While the main season for orcas and humpback whales lasts usually from October to February. Sperm whales are best spotted between June and August. This does not mean that these whales cannot be present in the other seasons, but the most frequent sightings occur during these times. Other whale species such as mink whales or dolphins live all year round along the coast.
How to encounter whales and dolphins on your own in Norway?
If you have little time and really want to see a whale, whale watching tours might be just the thing for you. However, if you have the time and patience, you may have your own personal experience with whales. Whether from the shore or in a kayak or canoe in the fjord, such encounters with whales are always something special.
During winter and especially spring time you can encounter Orcas in the fjords of Lofoten all on your won. Orcas feed on herring and trail the huge swarms in the fjords. Imagine, sitting outside your camper with a nice cup of tea and a direct ocean view to watch a school of orcas hunting and playing arround. That is exactly what you can get in Lofoten if you are lucky. We had this experience first hand ourselves when suddenly a school of orcas appeared out of nowhere in front of us. Such encounters are not uncommon and Reinefjord but also the neighboring fjord coastline can be promissing. We had our encounter near Bjønnvika (68°00’20.0″N 13°15’49.5″E).
Orcas are known to travel around 40% of their time. However once they are in a certain area they are likely to return to the same locations once a day.
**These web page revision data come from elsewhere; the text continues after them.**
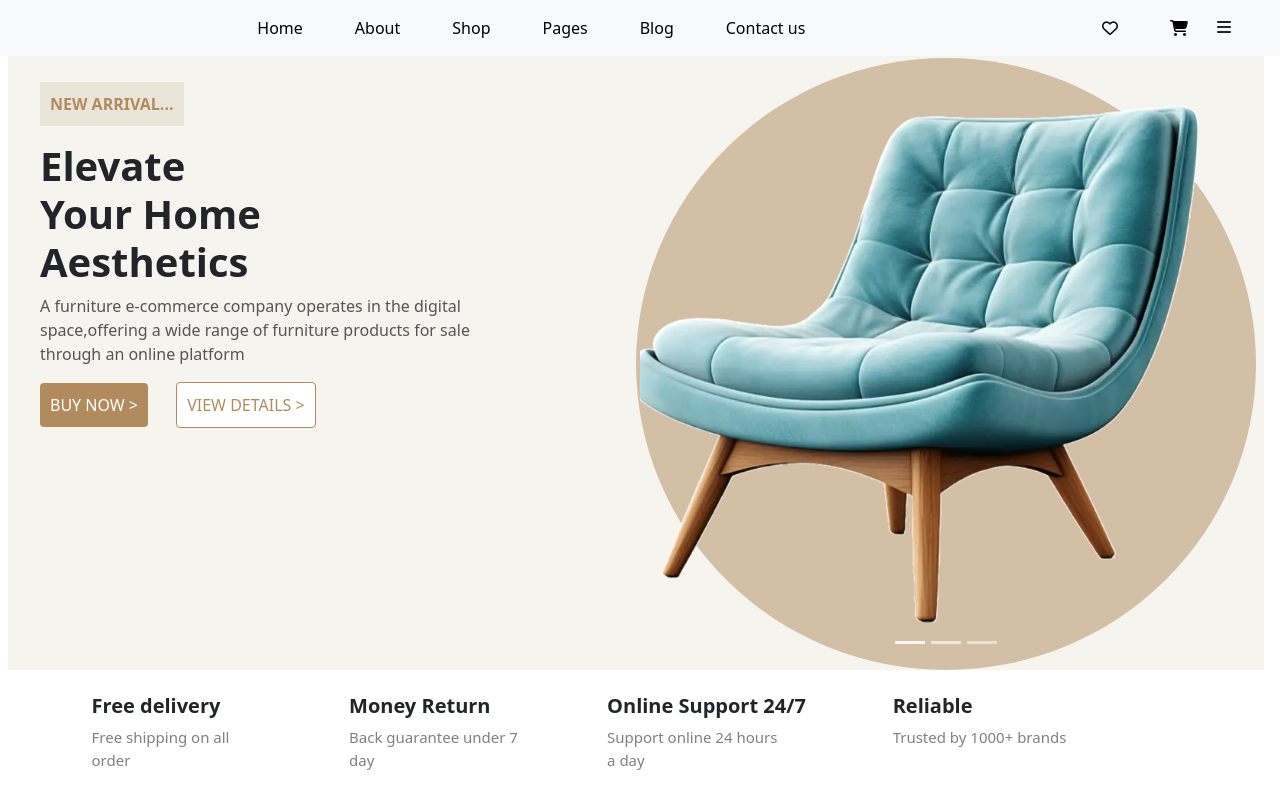
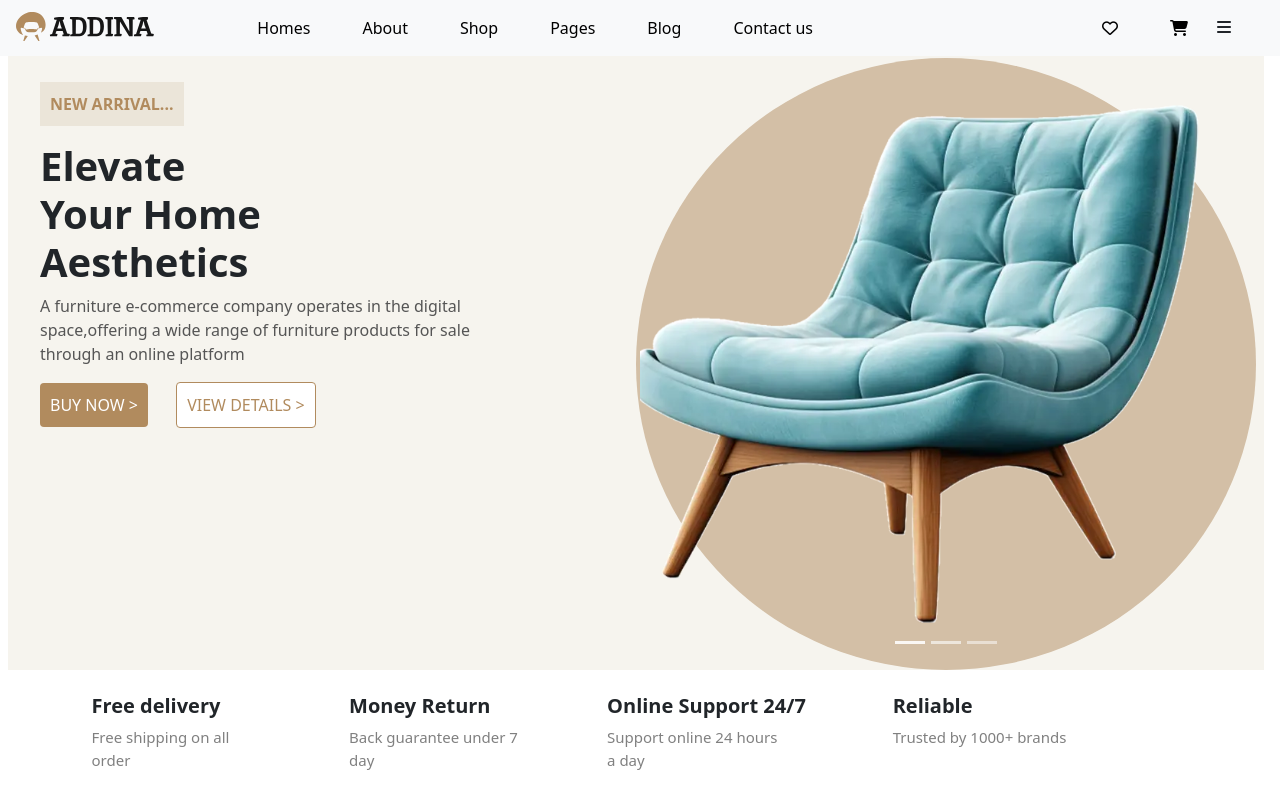
Before and after one commit to rohit14510/Furniture-E-Commerce, a plain HTML site: page index.html in a window 1280 px wide. Shown: the top 800 px of the page. Drawn offline with nearby package versions, Linux system fonts and the light colour scheme.

Commit message:
Add files via upload

```diff
--- a/index.html
+++ b/index.html
@@ -24,12 +24,12 @@
     <div class="container-fluid" >
       <div class="container-fluid row p-0">
         <div class="col-5 col-lg-2 ">
-          <img class="img-fluid p-1" src="" alt="">
+          <img class="img-fluid p-1" src="logo.svg" alt="">
         </div>
         <div class="col-lg-7 collapse navbar-collapse">
           <ul class="nav">
             <li class="nav-item">
-              <a class="nav-link active" aria-current="page" href="index.html">Home</a>
+              <a class="nav-link active" aria-current="page" href="index.html">Homes</a>
             </li>
             <li class="nav-item">
               <a class="nav-link" href="about.html">About</a>
```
Hearing about whale sightings is thus a good indicator where you can start looking if you head out on your own. Patience is key and eventually you’ll be rewarded. If you want to get a closer look don’t forget to bring your telephoto lens or a binocular. Watch out for the sharp fins emerging from the water.
If you are near to Andenes and want to try your luck on your own you might want to check the coastline along the little village Fiskenes around 10 km to the east from Andenes. This is a recommended area where whale sightings are reported frequently. There is also an observation tower where you can set up your short term base if you plan to stay for the day.
Encounter harbour porpoise and dolphins
Our most frequent encounters have been with porpoises and dolphins. These species can be found all along the coast and with a little patience they are very likely to be observed. Porpoise often hunt at dusk closer to the shore when the boat traffic is at its minimum. Those who are lucky enough and have time to stay for a while along a quiet fjords or stretch of coast are likely to have such encounters.
Porpoise are mostly on the hunt and recent studies show that these efficient hunters can catch up to 500 small fish per hour. Like most marine creatures, these animals also usually look to avoid people and times when the coastal areas are heavily frequented by motorized boats are not ideal.
Often you can hear these animals long before you see them. When surfacing and pressing out water, they make a distinct sound when they blow water out of their blowhole that can be heard from a long distance.
If you have a sea kayak or kanu you can even get quite close. We had numerous encounters where porpoises just surfaced beside our boat while we were fishing or dolphins that came within a few meters to the shore next to us.
If you want to have such encounters, usually the best strategy is to spend a lot of time close to the fjords. Idealy you set up your camp somewhere along the coastline and spend some time there. Especially early mornings and evenings are good times. Also, these whales tend to visit same areas. If you hear about sightings of these animals, chances are good that they will come back there in the following days.